arrow
step 5 - lytic cycle

5) Cycle repeats. Reinfection results in an exponential increase in the number of lysed bacteria.

Read about some of the differentiating attributes of phages compared to classic antibiotics here »

Highly specific bactericidal agents, sparing the microbiome

Since each strain of phage generally exploits only a particular bacterial host, phages may be a precision tool to reduce or eliminate specific strains of harmful bacteria without exposing patients to risks of eliminating beneficial bacteria through the use of antibiotics. Such risks could include serious opportunistic infections such as Clostridium difficile infection and vancomycin-resistant enterococcal (VRE) infection.

No known toxicities associated with chemical structures

Antibiotic use is often associated with toxicities (e.g. kidneys, bone marrow, hearing loss). Phages are highly unlikely to carry structural features or be metabolized by the body to produce structural elements that confer chemical toxicities associated with small molecules.

Distinct mechanism of bactericidal action
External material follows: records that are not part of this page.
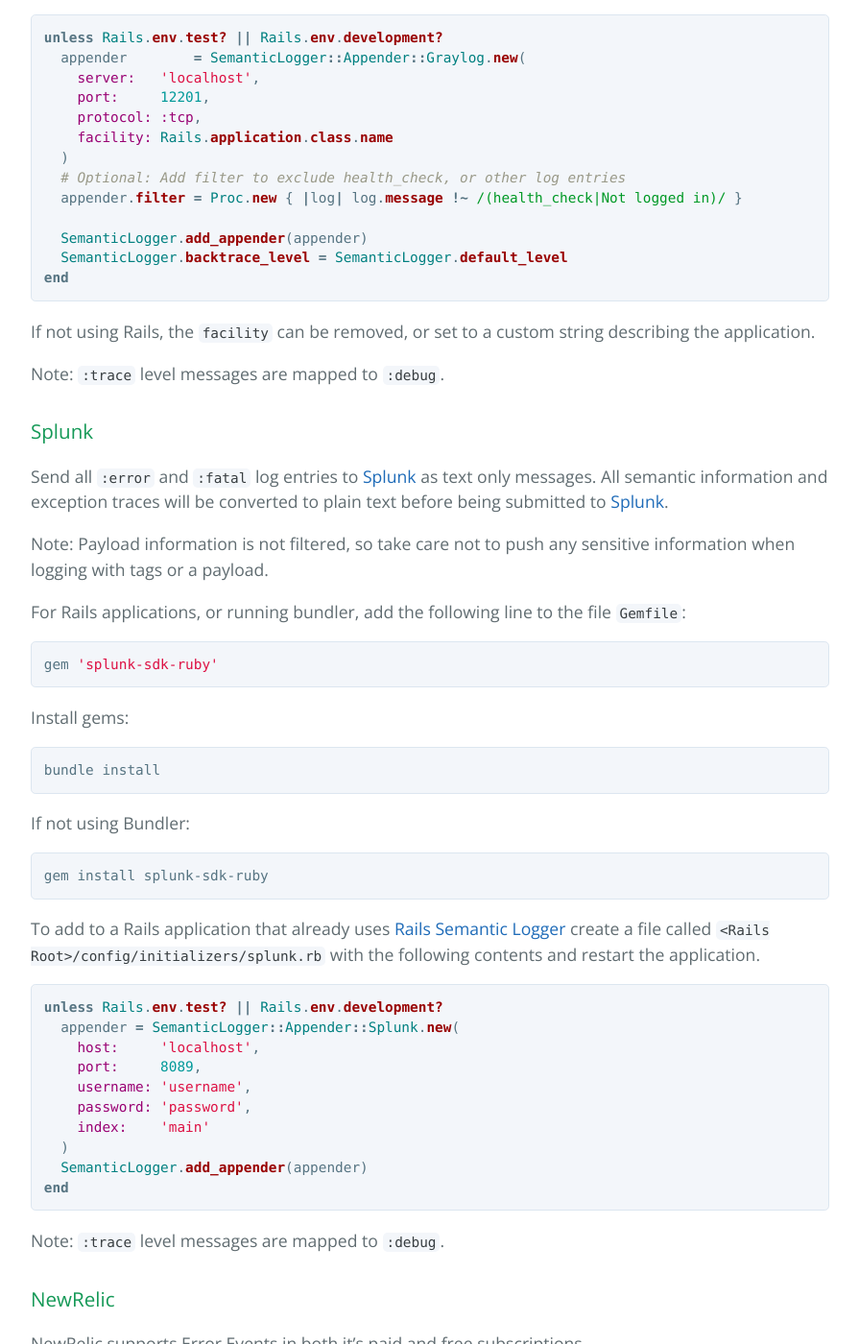
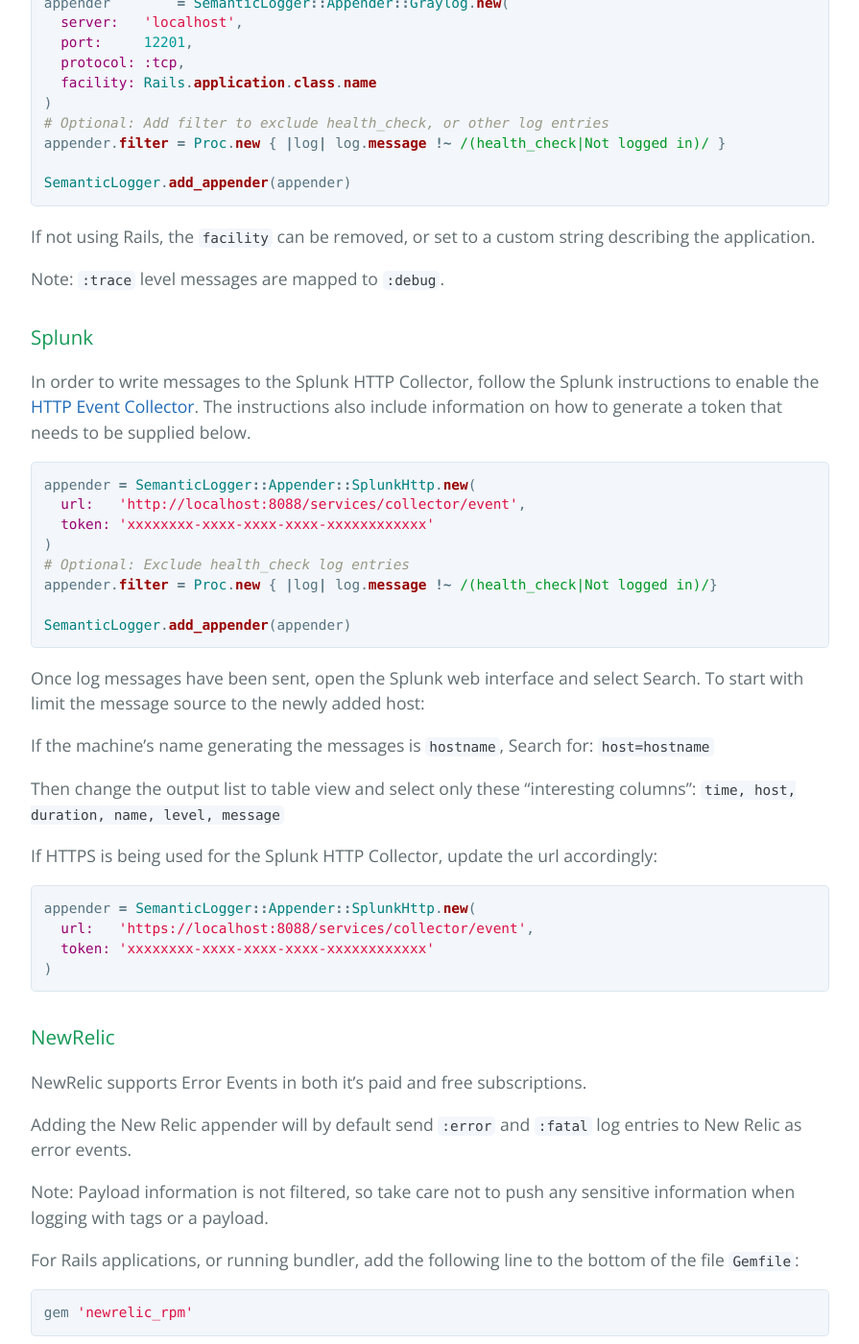
Before and after one commit to reidmorrison/semantic_logger, a Jekyll site: the page built from appenders.md, in a window 1280 px wide and 1400 px high, scrolled down 2525 px. Shown: the whole window at 96% size, without its empty margins (192-1087 px from the left). Built offline with Jekyll 4.4.1, drawn with Linux system fonts in a browser that asks for light colours; some of the changed text lies outside the part shown.

Commit message:
Add HTTP(S) and Splunk HTTP(S) appenders.

```diff
--- a/appenders.md
+++ b/appenders.md
@@ -15,6 +15,7 @@ at the same time, so that for example log messages can be written to all of the
 * New Relic
 * Bug Snag
 * MongoDB
+* HTTP(S)
 
 ### Text File
 
@@ -90,35 +91,29 @@ the following contents and restart the application.
 To use the UDP Protocol:
 
 ~~~ruby
-unless Rails.env.test? || Rails.env.development?
-  appender        = SemanticLogger::Appender::Graylog.new(
-    server:   'localhost',
-    port:     12201,
-    facility: Rails.application.class.name
-  )
-  # Optional: Add filter to exclude health_check, or other log entries
-  appender.filter = Proc.new { |log| log.message !~ /(health_check|Not logged in)/ }
+appender        = SemanticLogger::Appender::Graylog.new(
+  server:   'localhost',
+  port:     12201,
+  facility: Rails.application.class.name
+)
+# Optional: Add filter to exclude health_check, or other log entries
+appender.filter = Proc.new { |log| log.message !~ /(health_check|Not logged in)/ }
 
-  SemanticLogger.add_appender(appender)
-  SemanticLogger.backtrace_level = SemanticLogger.default_level
-end
+SemanticLogger.add_appender(appender)
 ~~~
 Or, to use the TCP Protocol:
 
 ~~~ruby
-unless Rails.env.test? || Rails.env.development?
-  appender        = SemanticLogger::Appender::Graylog.new(
-    server:   'localhost',
-    port:     12201,
-    protocol: :tcp,
-    facility: Rails.application.class.name
-  )
-  # Optional: Add filter to exclude health_check, or other log entries
-  appender.filter = Proc.new { |log| log.message !~ /(health_check|Not logged in)/ }
+appender        = SemanticLogger::Appender::Graylog.new(
+  server:   'localhost',
+  port:     12201,
+  protocol: :tcp,
+  facility: Rails.application.class.name
+)
+# Optional: Add filter to exclude health_check, or other log entries
+appender.filter = Proc.new { |log| log.message !~ /(health_check|Not logged in)/ }
 
-  SemanticLogger.add_appender(appender)
-  SemanticLogger.backtrace_level = SemanticLogger.default_level
-end
+SemanticLogger.add_appender(appender)
 ~~~
 
 If not using Rails, the `facility` can be removed, or set to a custom string describing the application.
@@ -127,49 +122,36 @@ Note: `:trace` level messages are mapped to `:debug`.
 
 ### Splunk
 
-Send all `:error` and `:fatal` log entries to [Splunk](http://www.splunk.com) as text only messages.
-All semantic information and exception traces will be converted to plain
-text before being submitted to [Splunk](http://www.splunk.com).
-
-Note: Payload information is not filtered, so take care not to push any sensitive
-information when logging with tags or a payload.
-
-For Rails applications, or running bundler, add the following line to the file `Gemfile`:
+In order to write messages to the Splunk HTTP Collector, follow the Splunk instructions
+to enable the [HTTP Event Collector](http://dev.splunk.com/view/event-collector/SP-CAAAE7F).
+The instructions also include information on how to generate a token that needs to be supplied below.
 
 ~~~ruby
-gem 'splunk-sdk-ruby'
+appender = SemanticLogger::Appender::SplunkHttp.new(
+  url:   'http://localhost:8088/services/collector/event',
+  token: 'xxxxxxxx-xxxx-xxxx-xxxx-xxxxxxxxxxxx'
+)
+# Optional: Exclude health_check log entries
+appender.filter = Proc.new { |log| log.message !~ /(health_check|Not logged in)/}
+
+SemanticLogger.add_appender(appender)
 ~~~
 
-Install gems:
+Once log messages have been sent, open the Splunk web interface and select Search.
+To start with limit the message source to the newly added host:
 
-~~~
-bundle install
-~~~
+If the machine's name generating the messages is `hostname`, Search for: `host=hostname`
 
-If not using Bundler:
+Then change the output list to table view and select only these "interesting columns": `time, host, duration, name, level, message`
 
-~~~
-gem install splunk-sdk-ruby
-~~~
-
-To add to a Rails application that already uses [Rails Semantic Logger](rails.html)
-create a file called `<Rails Root>/config/initializers/splunk.rb` with
-the following contents and restart the application.
+If HTTPS is being used for the Splunk HTTP Collector, update the url accordingly:
 
 ~~~ruby
-unless Rails.env.test? || Rails.env.development?
-  appender = SemanticLogger::Appender::Splunk.new(
-    host:     'localhost',
-    port:     8089,
-    username: 'username',
-    password: 'password',
-    index:    'main'
-  )
-  SemanticLogger.add_appender(appender)
-end
+appender = SemanticLogger::Appender::SplunkHttp.new(
+  url:   'https://localhost:8088/services/collector/event',
+  token: 'xxxxxxxx-xxxx-xxxx-xxxx-xxxxxxxxxxxx'
+)
 ~~~
-
-Note: `:trace` level messages are mapped to `:debug`.
 
 ### NewRelic
 
@@ -204,9 +186,7 @@ create a file called `<Rails Root>/config/initializers/new_relic.rb` with
 the following contents and restart the application.
 
 ~~~ruby
-unless Rails.env.test? || Rails.env.development?
-  SemanticLogger.add_appender(SemanticLogger::Appender::NewRelic.new)
-end
+SemanticLogger.add_appender(SemanticLogger::Appender::NewRelic.new)
 ~~~
 
 Note: `:trace` level messages are mapped to `:debug`.
@@ -238,17 +218,15 @@ create a file called `<Rails Root>/config/initializers/mongodb.rb` with
 the following contents and restart the application.
 
 ~~~ruby
-unless Rails.env.test? || Rails.env.development?
-  client   = Mongo::MongoClient.new('localhost', 27017)
-  database = client['test']
+client   = Mongo::MongoClient.new('localhost', 27017)
+database = client['test']
 
-  appender = SemanticLogger::Appender::MongoDB.new(
-    db:              database,
-    collection_size: 1024**3, # 1.gigabyte
-    application:     Rails.application.class.name
-  )
-  SemanticLogger.add_appender(appender)
-end
+appender = SemanticLogger::Appender::MongoDB.new(
+  db:              database,
+  collection_size: 1024**3, # 1.gigabyte
+  application:     Rails.application.class.name
+)
+SemanticLogger.add_appender(appender)
 ~~~
 
 The following is written to Mongo:
@@ -268,6 +246,32 @@ The following is written to Mongo:
 	"message" : "This message is written to mongo as a document"
 }
 ~~~
+
+### HTTP(S)
+
+The HTTP appender supports sending JSON messages to most services that can accept log messages
+in JSON format via HTTP or HTTPS.
+
+~~~ruby
+appender = SemanticLogger::Appender::Http.new(
+  url: 'http://localhost:8088/path'
+)
+# Optional: Exclude health_check log entries
+appender.filter = Proc.new { |log| log.message !~ /(health_check|Not logged in)/}
+
+SemanticLogger.add_appender(appender)
+~~~
+
+To send messages via HTTPS, change the url to:
+
+~~~ruby
+appender = SemanticLogger::Appender::Http.new(
+  url: 'https://localhost:8088/path'
+)
+~~~
+
+To change the layout of the JSON message, see [adding custom formatters](customize.html).
+The format of the current formatter can be seen on [Github](https://github.com/rocketjob/semantic_logger/blob/master/lib/semantic_logger/appender/http.rb).
 
 ### Logger, log4r, etc.
 
```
Since phages use different mechanisms of action, their activity is independent of antibiotic resistance, and as such could provide much needed therapy for multidrug-resistant infections.

Replication competent

It is possible that phage replication at the site of infection facilitates effective dosing.

High potential for added functionality through genetic engineering

Phage genomes can be modified to confer benefits that address limitations, if any, that are observed during clinical development. Traits such as host range, burst size and biofilm disruption can be improved. These potential improvements help to assure phage therapeutics efficacy in difficult settings and over time as new isolates emerge. Read about Armata’s synthetic phage platform.

Learn more about Bacteriophage Therapy here »